In: Marine Chemistry. Elsevier: Amsterdam. ISSN 0304-4203, more
Black Sea; DOC; Dissolved organic carbon; GEOTRACES
|Authors|| || Top |
- Margolin, A.R.
- Gerringa, L.J.A., more
- Hansell, D.A.
- Rijkenberg, M.J.A., more
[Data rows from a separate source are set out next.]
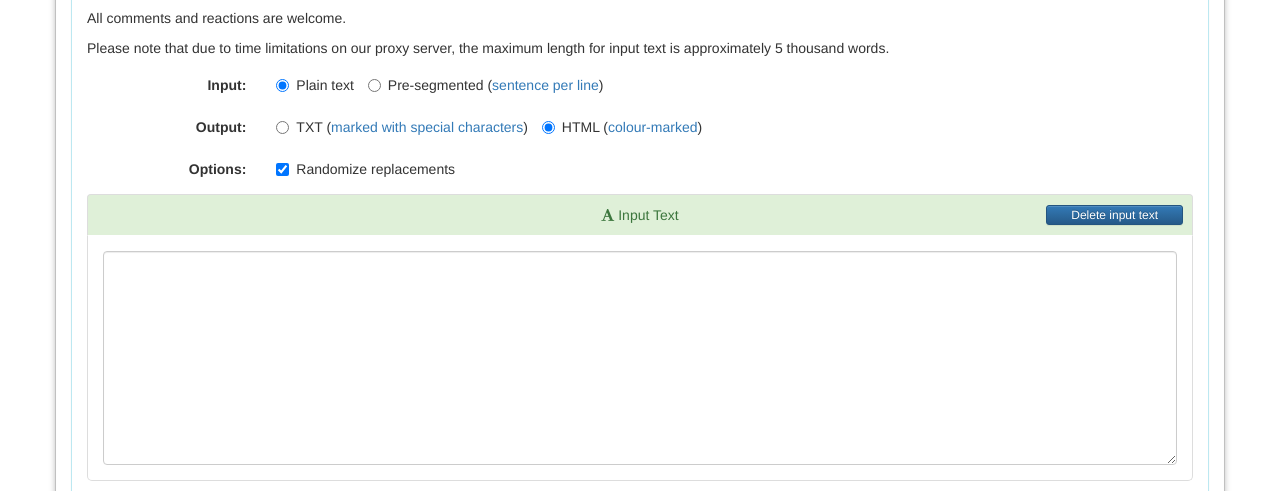
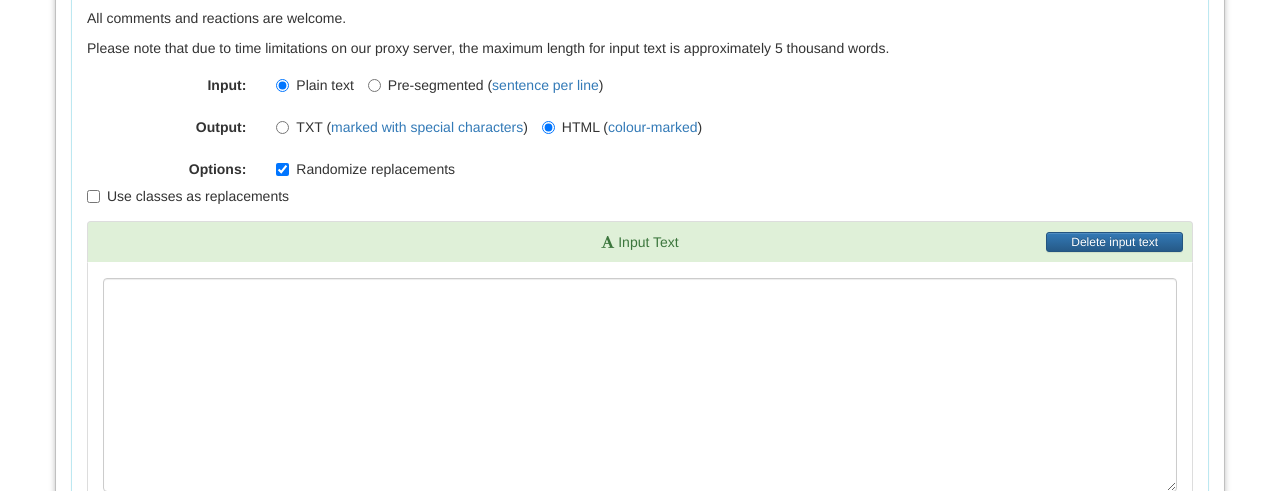
Before and after one commit to ufal/maskit, a PHP site: page /run.php in a window 1280 px wide. Shown: the part 550-1041 px from the top of the page. Run offline with PHP 8.4, Linux system fonts and the light colour scheme; some libraries are stand-ins or nearby versions.

Commit message:
Web support for using classes as replacements
git-svn-id: https://svn.ms.mff.cuni.cz/svn/ponk/projects/maskit@164 9b7822f3-4786-4c31-9c96-ea234496b5ad

```diff
--- a/html/run.php
+++ b/html/run.php
@@ -24,14 +24,21 @@
     output_format = jQuery('input[name=option_output]:checked').val();
     //console.log("doSubmit: Output format: ", output_format);
     // Zjistíme stav checkboxu s id "option-randomize"
-    var jeZaskrtnuto = $('#option_randomize').prop('checked');
-    //console.log("doSubmit: Randomize: ", jeZaskrtnuto);
     var options = {text: input_text, input: input_format, output: output_format};
-    // console.log("doSubmit: options: ", options);
+    var jeZaskrtnutoRandomize = $('#option_randomize').prop('checked');
+    //console.log("doSubmit: Randomize: ", jeZaskrtnutoRandomize);
     // Přidáme parametr "randomize", pokud je checkbox zaškrtnutý
-    if (jeZaskrtnuto) {
+    if (jeZaskrtnutoRandomize) {
       options.randomize = null; // Nebo prázdný řetězec, záleží na konkrétní implementaci serveru
     }
+    // Zjistíme stav checkboxu s id "option-classes"
+    var jeZaskrtnutoClasses = $('#option_classes').prop('checked');
+    //console.log("doSubmit: Replace with classes: ", jeZaskrtnutoClasses);
+    // Přidáme parametr "classes", pokud je checkbox zaškrtnutý
+    if (jeZaskrtnutoClasses) {
+      options.classes = null; // Nebo prázdný řetězec, záleží na konkrétní implementaci serveru
+    }
+    // console.log("doSubmit: options: ", options);
 
     var form_data = null;
     if (window.FormData) {
@@ -266,7 +273,10 @@
       <div class="form-group row">
         <label class="col-sm-2 control-label">Options:</label>
         <div class="col-sm-10">
-          <label title="Tokenize input using a tokenizer" class="checkbox-inline" id="option_randomize_label"><input id="option_randomize" name="option_randomize" type="checkbox" checked/>Randomize replacements</label>
+          <label title="Randomize the order of replacements" class="checkbox-inline" id="option_randomize_label"><input id="option_randomize" name="option_randomize" type="checkbox" checked/>Randomize replacements</label>
+        </div>
+        <div class="col-sm-10">
+          <label title="Use classes as replacements instead of fake names" class="checkbox-inline" id="option_classes_label"><input id="option_classes" name="option_classes" type="checkbox"/>Use classes as replacements</label>
         </div>
       </div>
     </div>
```
Also changed, not shown: 1 other file.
Dissolved organic carbon (DOC) concentrations in the deep Black Sea are ~2.5 times higher than found in the globalocean. The two major external sources of DOC are rivers and the Sea of Marmara, a transit point for waters from theMediterranean Sea. In addition, expansive phytoplankton blooms contribute autochthonous carbon to the BlackSea's ~800 Tg C DOC reservoir. Here, a basin-wide zonal section of DOC is explored using data from the 2013Dutch GEOTRACES GA04-N, cruise 64PE373. DOC distributions are interpreted with respect to well-described hydrographicand biogeochemical layers of the Black Sea. Observed DOC concentrations were N180 µmol kg-1 at thesurface, decreasing to ~125 µmol kg-1 at the base of the oxic layer and reaching a minimumof ~113 µmol kg-1 inthe upper anoxic layer between ~150 and 500 m. At greater depths the concentrations increased;maximum anoxiclayer concentrations of 122 µmol kg-1 were found in the homogeneous benthic bottomlayer (N1775 m). Concentrationsare then predicted based on conservationwith respect to salinity using linear end-membermixingmodels,and predictions are comparedwith observations to estimate net removal (i.e., deficits) and accumulation (i.e., surpluses).Amaximumsurplus of ~10 µmol kg-1 was identified at the surface, likely due to local primary production.DOC exported to depthwas non-conservative: up to ~34-41 µmol kg-1was removed from the basin's oxic layer inb5 years, and an additional 13±5 µmol kg-1 was removed fromthe anoxic layer during its ~300 to 600-year residencetime, given steady state. These deficits represent a removal of ~19% in the oxic water and a further removalof ~10% under anoxia, for a net removal of 48 µmol kg-1 (or ~29%) of allochthonous DOC,with respect to predictedconcentrations.We find no evidence for DOC accumulation (i.e., net production) in the anoxic Black Sea, and suggestthat concentrations are elevated relative to the ocean due to input of terrigenous DOC fromrivers;we estimatethat N50% of DOC in the deep Black Sea is terrigenous. The Black Sea's relatively elevated DOC pool may be analogousto a hypothesized anoxic Eocene ocean's elevated reservoir only if the Eocene ocean received a substantialamount of terrigenous DOC.